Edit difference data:

-----

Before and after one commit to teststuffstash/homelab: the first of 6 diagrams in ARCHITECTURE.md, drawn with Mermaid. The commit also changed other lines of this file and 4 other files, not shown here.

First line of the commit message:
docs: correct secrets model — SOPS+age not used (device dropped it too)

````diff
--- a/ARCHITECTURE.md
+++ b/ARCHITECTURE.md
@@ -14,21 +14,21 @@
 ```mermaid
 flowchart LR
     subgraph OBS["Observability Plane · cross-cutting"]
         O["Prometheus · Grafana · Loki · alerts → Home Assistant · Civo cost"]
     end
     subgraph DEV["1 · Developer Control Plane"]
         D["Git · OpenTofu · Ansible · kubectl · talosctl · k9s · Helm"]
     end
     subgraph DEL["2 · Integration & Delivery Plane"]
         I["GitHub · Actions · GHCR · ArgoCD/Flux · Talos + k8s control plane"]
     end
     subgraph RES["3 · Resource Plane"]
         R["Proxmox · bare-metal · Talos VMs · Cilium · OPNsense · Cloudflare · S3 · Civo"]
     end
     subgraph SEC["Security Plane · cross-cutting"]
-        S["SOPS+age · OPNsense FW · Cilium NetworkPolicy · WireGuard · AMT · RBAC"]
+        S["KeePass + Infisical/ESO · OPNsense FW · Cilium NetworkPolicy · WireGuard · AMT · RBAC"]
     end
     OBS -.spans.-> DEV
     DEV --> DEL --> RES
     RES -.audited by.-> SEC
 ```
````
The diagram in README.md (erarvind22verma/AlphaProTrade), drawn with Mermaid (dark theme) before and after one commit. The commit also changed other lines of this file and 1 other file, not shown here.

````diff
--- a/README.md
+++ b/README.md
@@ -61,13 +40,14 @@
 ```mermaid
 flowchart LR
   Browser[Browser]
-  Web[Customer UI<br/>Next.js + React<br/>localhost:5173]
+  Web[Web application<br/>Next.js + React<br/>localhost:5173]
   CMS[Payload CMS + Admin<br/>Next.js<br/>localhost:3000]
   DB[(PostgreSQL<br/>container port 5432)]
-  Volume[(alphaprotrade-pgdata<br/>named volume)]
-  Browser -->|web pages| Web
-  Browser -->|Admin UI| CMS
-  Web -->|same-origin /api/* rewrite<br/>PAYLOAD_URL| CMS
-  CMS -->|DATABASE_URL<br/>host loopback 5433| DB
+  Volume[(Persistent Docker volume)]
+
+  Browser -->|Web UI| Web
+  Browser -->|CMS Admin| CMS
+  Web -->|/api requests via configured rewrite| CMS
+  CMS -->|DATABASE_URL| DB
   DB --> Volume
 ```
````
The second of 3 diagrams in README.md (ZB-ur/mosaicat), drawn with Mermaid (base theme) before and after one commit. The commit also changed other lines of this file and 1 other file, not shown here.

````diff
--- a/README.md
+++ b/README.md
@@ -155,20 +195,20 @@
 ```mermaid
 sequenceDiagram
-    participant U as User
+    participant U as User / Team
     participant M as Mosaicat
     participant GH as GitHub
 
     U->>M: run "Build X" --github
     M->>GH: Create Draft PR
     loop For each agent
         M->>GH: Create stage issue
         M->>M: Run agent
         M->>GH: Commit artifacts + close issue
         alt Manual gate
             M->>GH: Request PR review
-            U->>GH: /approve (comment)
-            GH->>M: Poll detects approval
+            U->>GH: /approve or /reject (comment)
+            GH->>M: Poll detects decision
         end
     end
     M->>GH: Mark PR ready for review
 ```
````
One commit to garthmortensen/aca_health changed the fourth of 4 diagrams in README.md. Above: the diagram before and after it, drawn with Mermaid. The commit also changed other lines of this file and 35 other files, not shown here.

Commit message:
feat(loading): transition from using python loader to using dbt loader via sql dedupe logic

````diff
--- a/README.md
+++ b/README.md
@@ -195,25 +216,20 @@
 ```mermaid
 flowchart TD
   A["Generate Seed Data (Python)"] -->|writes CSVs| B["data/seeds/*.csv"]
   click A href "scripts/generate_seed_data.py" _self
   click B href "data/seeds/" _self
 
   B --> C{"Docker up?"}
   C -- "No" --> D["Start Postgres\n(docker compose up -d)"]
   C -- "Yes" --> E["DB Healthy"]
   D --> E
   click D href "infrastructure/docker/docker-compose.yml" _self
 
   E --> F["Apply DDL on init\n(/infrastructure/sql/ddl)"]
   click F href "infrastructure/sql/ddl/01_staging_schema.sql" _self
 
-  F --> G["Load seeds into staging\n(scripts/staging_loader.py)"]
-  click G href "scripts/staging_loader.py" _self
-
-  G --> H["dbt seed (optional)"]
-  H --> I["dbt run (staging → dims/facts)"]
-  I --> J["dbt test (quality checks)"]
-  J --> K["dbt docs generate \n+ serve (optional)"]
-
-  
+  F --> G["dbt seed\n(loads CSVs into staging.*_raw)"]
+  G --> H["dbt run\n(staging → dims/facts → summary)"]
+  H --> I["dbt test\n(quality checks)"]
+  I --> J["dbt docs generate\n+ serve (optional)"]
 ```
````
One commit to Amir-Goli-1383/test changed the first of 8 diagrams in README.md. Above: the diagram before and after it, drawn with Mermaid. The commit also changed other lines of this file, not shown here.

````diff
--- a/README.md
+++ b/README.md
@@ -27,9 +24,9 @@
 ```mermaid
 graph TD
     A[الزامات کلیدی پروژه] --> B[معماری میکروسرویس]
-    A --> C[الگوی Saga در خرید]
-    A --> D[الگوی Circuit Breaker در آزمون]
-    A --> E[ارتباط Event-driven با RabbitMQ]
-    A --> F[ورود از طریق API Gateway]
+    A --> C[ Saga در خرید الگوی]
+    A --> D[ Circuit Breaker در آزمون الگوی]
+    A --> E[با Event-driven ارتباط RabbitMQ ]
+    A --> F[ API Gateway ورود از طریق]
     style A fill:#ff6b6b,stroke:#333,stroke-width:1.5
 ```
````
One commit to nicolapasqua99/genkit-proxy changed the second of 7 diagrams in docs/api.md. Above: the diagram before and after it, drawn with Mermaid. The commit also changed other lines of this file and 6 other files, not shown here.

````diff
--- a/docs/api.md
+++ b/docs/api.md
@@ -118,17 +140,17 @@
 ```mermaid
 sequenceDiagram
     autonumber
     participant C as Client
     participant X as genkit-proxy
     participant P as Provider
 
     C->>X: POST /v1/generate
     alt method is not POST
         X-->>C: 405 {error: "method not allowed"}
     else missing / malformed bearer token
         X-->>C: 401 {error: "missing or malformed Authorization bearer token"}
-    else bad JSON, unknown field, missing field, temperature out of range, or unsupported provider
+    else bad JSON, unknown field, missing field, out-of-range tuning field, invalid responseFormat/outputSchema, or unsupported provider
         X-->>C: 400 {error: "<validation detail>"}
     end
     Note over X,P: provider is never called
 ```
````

-----

→ Goal of the exercise
Each line above must be reproduced exactly as it stands.

→ Problem solution
Before and after one commit to teststuffstash/homelab: the first of 6 diagrams in ARCHITECTURE.md, drawn with Mermaid. The commit also changed other lines of this file and 4 other files, not shown here.

First line of the commit message:
docs: correct secrets model — SOPS+age not used (device dropped it too)

````diff
--- a/ARCHITECTURE.md
+++ b/ARCHITECTURE.md
@@ -14,21 +14,21 @@
 ```mermaid
 flowchart LR
     subgraph OBS["Observability Plane · cross-cutting"]
         O["Prometheus · Grafana · Loki · alerts → Home Assistant · Civo cost"]
     end
     subgraph DEV["1 · Developer Control Plane"]
         D["Git · OpenTofu · Ansible · kubectl · talosctl · k9s · Helm"]
     end
     subgraph DEL["2 · Integration & Delivery Plane"]
         I["GitHub · Actions · GHCR · ArgoCD/Flux · Talos + k8s control plane"]
     end
     subgraph RES["3 · Resource Plane"]
         R["Proxmox · bare-metal · Talos VMs · Cilium · OPNsense · Cloudflare · S3 · Civo"]
     end
     subgraph SEC["Security Plane · cross-cutting"]
-        S["SOPS+age · OPNsense FW · Cilium NetworkPolicy · WireGuard · AMT · RBAC"]
+        S["KeePass + Infisical/ESO · OPNsense FW · Cilium NetworkPolicy · WireGuard · AMT · RBAC"]
     end
     OBS -.spans.-> DEV
     DEV --> DEL --> RES
     RES -.audited by.-> SEC
 ```
````
The diagram in README.md (erarvind22verma/AlphaProTrade), drawn with Mermaid (dark theme) before and after one commit. The commit also changed other lines of this file and 1 other file, not shown here.

````diff
--- a/README.md
+++ b/README.md
@@ -61,13 +40,14 @@
 ```mermaid
 flowchart LR
   Browser[Browser]
-  Web[Customer UI<br/>Next.js + React<br/>localhost:5173]
+  Web[Web application<br/>Next.js + React<br/>localhost:5173]
   CMS[Payload CMS + Admin<br/>Next.js<br/>localhost:3000]
   DB[(PostgreSQL<br/>container port 5432)]
-  Volume[(alphaprotrade-pgdata<br/>named volume)]
-  Browser -->|web pages| Web
-  Browser -->|Admin UI| CMS
-  Web -->|same-origin /api/* rewrite<br/>PAYLOAD_URL| CMS
-  CMS -->|DATABASE_URL<br/>host loopback 5433| DB
+  Volume[(Persistent Docker volume)]
+
+  Browser -->|Web UI| Web
+  Browser -->|CMS Admin| CMS
+  Web -->|/api requests via configured rewrite| CMS
+  CMS -->|DATABASE_URL| DB
   DB --> Volume
 ```
````
The second of 3 diagrams in README.md (ZB-ur/mosaicat), drawn with Mermaid (base theme) before and after one commit. The commit also changed other lines of this file and 1 other file, not shown here.

````diff
--- a/README.md
+++ b/README.md
@@ -155,20 +195,20 @@
 ```mermaid
 sequenceDiagram
-    participant U as User
+    participant U as User / Team
     participant M as Mosaicat
     participant GH as GitHub
 
     U->>M: run "Build X" --github
     M->>GH: Create Draft PR
     loop For each agent
         M->>GH: Create stage issue
         M->>M: Run agent
         M->>GH: Commit artifacts + close issue
         alt Manual gate
             M->>GH: Request PR review
-            U->>GH: /approve (comment)
-            GH->>M: Poll detects approval
+            U->>GH: /approve or /reject (comment)
+            GH->>M: Poll detects decision
         end
     end
     M->>GH: Mark PR ready for review
 ```
````
One commit to garthmortensen/aca_health changed the fourth of 4 diagrams in README.md. Above: the diagram before and after it, drawn with Mermaid. The commit also changed other lines of this file and 35 other files, not shown here.

Commit message:
feat(loading): transition from using python loader to using dbt loader via sql dedupe logic

````diff
--- a/README.md
+++ b/README.md
@@ -195,25 +216,20 @@
 ```mermaid
 flowchart TD
   A["Generate Seed Data (Python)"] -->|writes CSVs| B["data/seeds/*.csv"]
   click A href "scripts/generate_seed_data.py" _self
   click B href "data/seeds/" _self
 
   B --> C{"Docker up?"}
   C -- "No" --> D["Start Postgres\n(docker compose up -d)"]
   C -- "Yes" --> E["DB Healthy"]
   D --> E
   click D href "infrastructure/docker/docker-compose.yml" _self
 
   E --> F["Apply DDL on init\n(/infrastructure/sql/ddl)"]
   click F href "infrastructure/sql/ddl/01_staging_schema.sql" _self
 
-  F --> G["Load seeds into staging\n(scripts/staging_loader.py)"]
-  click G href "scripts/staging_loader.py" _self
-
-  G --> H["dbt seed (optional)"]
-  H --> I["dbt run (staging → dims/facts)"]
-  I --> J["dbt test (quality checks)"]
-  J --> K["dbt docs generate \n+ serve (optional)"]
-
-  
+  F --> G["dbt seed\n(loads CSVs into staging.*_raw)"]
+  G --> H["dbt run\n(staging → dims/facts → summary)"]
+  H --> I["dbt test\n(quality checks)"]
+  I --> J["dbt docs generate\n+ serve (optional)"]
 ```
````
One commit to Amir-Goli-1383/test changed the first of 8 diagrams in README.md. Above: the diagram before and after it, drawn with Mermaid. The commit also changed other lines of this file, not shown here.

````diff
--- a/README.md
+++ b/README.md
@@ -27,9 +24,9 @@
 ```mermaid
 graph TD
     A[الزامات کلیدی پروژه] --> B[معماری میکروسرویس]
-    A --> C[الگوی Saga در خرید]
-    A --> D[الگوی Circuit Breaker در آزمون]
-    A --> E[ارتباط Event-driven با RabbitMQ]
-    A --> F[ورود از طریق API Gateway]
+    A --> C[ Saga در خرید الگوی]
+    A --> D[ Circuit Breaker در آزمون الگوی]
+    A --> E[با Event-driven ارتباط RabbitMQ ]
+    A --> F[ API Gateway ورود از طریق]
     style A fill:#ff6b6b,stroke:#333,stroke-width:1.5
 ```
````
One commit to nicolapasqua99/genkit-proxy changed the second of 7 diagrams in docs/api.md. Above: the diagram before and after it, drawn with Mermaid. The commit also changed other lines of this file and 6 other files, not shown here.

````diff
--- a/docs/api.md
+++ b/docs/api.md
@@ -118,17 +140,17 @@
 ```mermaid
 sequenceDiagram
     autonumber
     participant C as Client
     participant X as genkit-proxy
     participant P as Provider
 
     C->>X: POST /v1/generate
     alt method is not POST
         X-->>C: 405 {error: "method not allowed"}
     else missing / malformed bearer token
         X-->>C: 401 {error: "missing or malformed Authorization bearer token"}
-    else bad JSON, unknown field, missing field, temperature out of range, or unsupported provider
+    else bad JSON, unknown field, missing field, out-of-range tuning field, invalid responseFormat/outputSchema, or unsupported provider
         X-->>C: 400 {error: "<validation detail>"}
     end
     Note over X,P: provider is never called
 ```
````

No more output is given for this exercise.